─── WORKING DATA

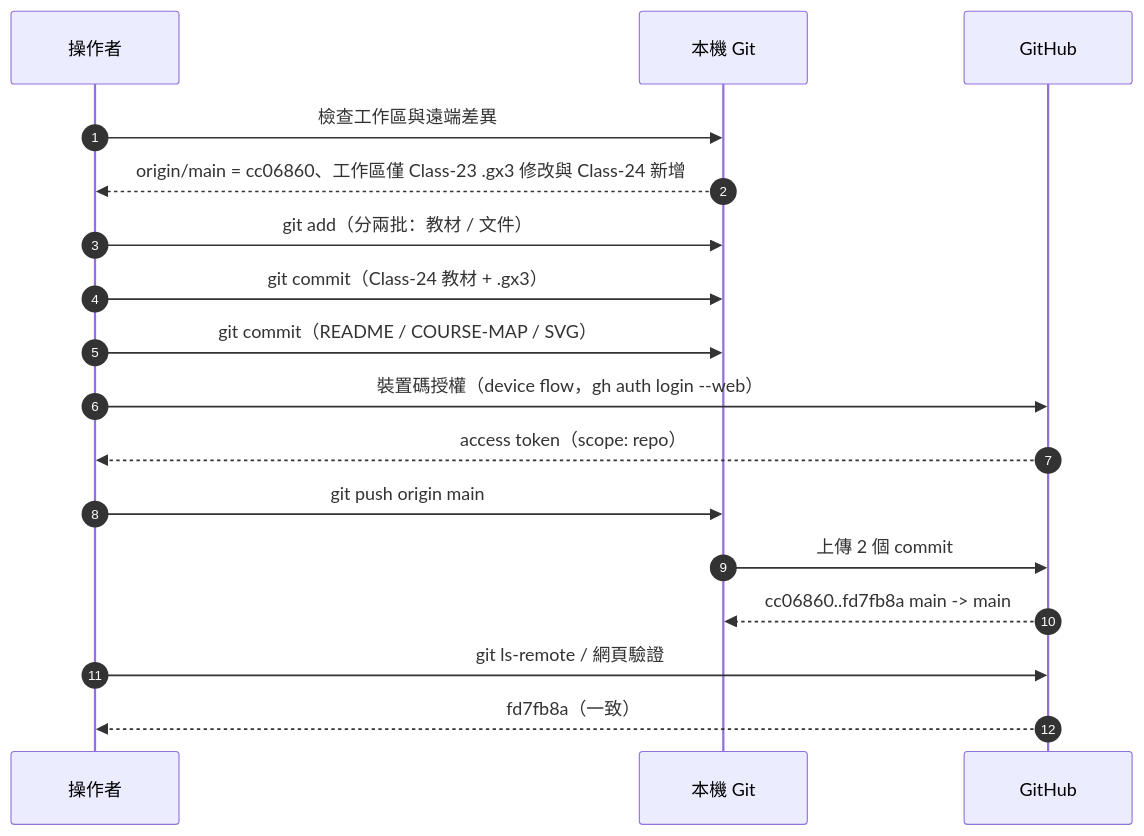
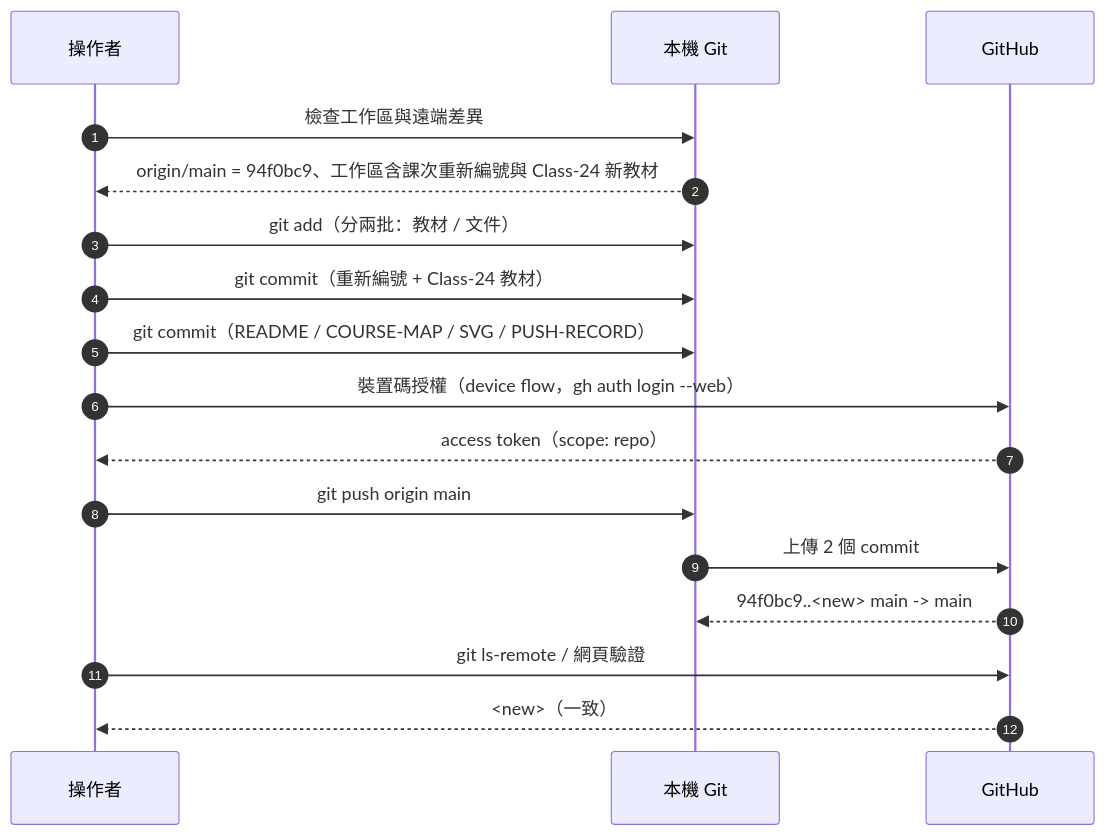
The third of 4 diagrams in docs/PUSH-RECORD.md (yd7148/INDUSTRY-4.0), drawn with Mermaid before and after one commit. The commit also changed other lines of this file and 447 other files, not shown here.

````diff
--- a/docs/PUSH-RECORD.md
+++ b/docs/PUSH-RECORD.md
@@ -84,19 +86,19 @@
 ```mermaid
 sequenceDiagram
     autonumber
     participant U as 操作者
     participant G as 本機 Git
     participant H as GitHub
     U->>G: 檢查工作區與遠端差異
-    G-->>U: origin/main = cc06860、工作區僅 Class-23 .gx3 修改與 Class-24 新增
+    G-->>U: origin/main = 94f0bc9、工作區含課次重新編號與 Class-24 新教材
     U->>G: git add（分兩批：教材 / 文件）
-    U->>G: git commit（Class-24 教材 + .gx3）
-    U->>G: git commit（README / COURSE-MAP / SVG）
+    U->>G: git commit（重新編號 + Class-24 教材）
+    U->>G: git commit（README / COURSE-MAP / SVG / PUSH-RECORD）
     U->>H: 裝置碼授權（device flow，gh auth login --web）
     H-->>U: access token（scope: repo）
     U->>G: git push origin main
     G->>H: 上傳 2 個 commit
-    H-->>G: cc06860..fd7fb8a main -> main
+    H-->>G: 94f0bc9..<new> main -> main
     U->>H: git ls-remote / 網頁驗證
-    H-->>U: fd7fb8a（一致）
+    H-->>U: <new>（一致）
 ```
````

──────

Here the job is to repeat the entries verbatim while leaving all pictures out.

The third of 4 diagrams in docs/PUSH-RECORD.md (yd7148/INDUSTRY-4.0), drawn with Mermaid before and after one commit. The commit also changed other lines of this file and 447 other files, not shown here.

````diff
--- a/docs/PUSH-RECORD.md
+++ b/docs/PUSH-RECORD.md
@@ -84,19 +86,19 @@
 ```mermaid
 sequenceDiagram
     autonumber
     participant U as 操作者
     participant G as 本機 Git
     participant H as GitHub
     U->>G: 檢查工作區與遠端差異
-    G-->>U: origin/main = cc06860、工作區僅 Class-23 .gx3 修改與 Class-24 新增
+    G-->>U: origin/main = 94f0bc9、工作區含課次重新編號與 Class-24 新教材
     U->>G: git add（分兩批：教材 / 文件）
-    U->>G: git commit（Class-24 教材 + .gx3）
-    U->>G: git commit（README / COURSE-MAP / SVG）
+    U->>G: git commit（重新編號 + Class-24 教材）
+    U->>G: git commit（README / COURSE-MAP / SVG / PUSH-RECORD）
     U->>H: 裝置碼授權（device flow，gh auth login --web）
     H-->>U: access token（scope: repo）
     U->>G: git push origin main
     G->>H: 上傳 2 個 commit
-    H-->>G: cc06860..fd7fb8a main -> main
+    H-->>G: 94f0bc9..<new> main -> main
     U->>H: git ls-remote / 網頁驗證
-    H-->>U: fd7fb8a（一致）
+    H-->>U: <new>（一致）
 ```
````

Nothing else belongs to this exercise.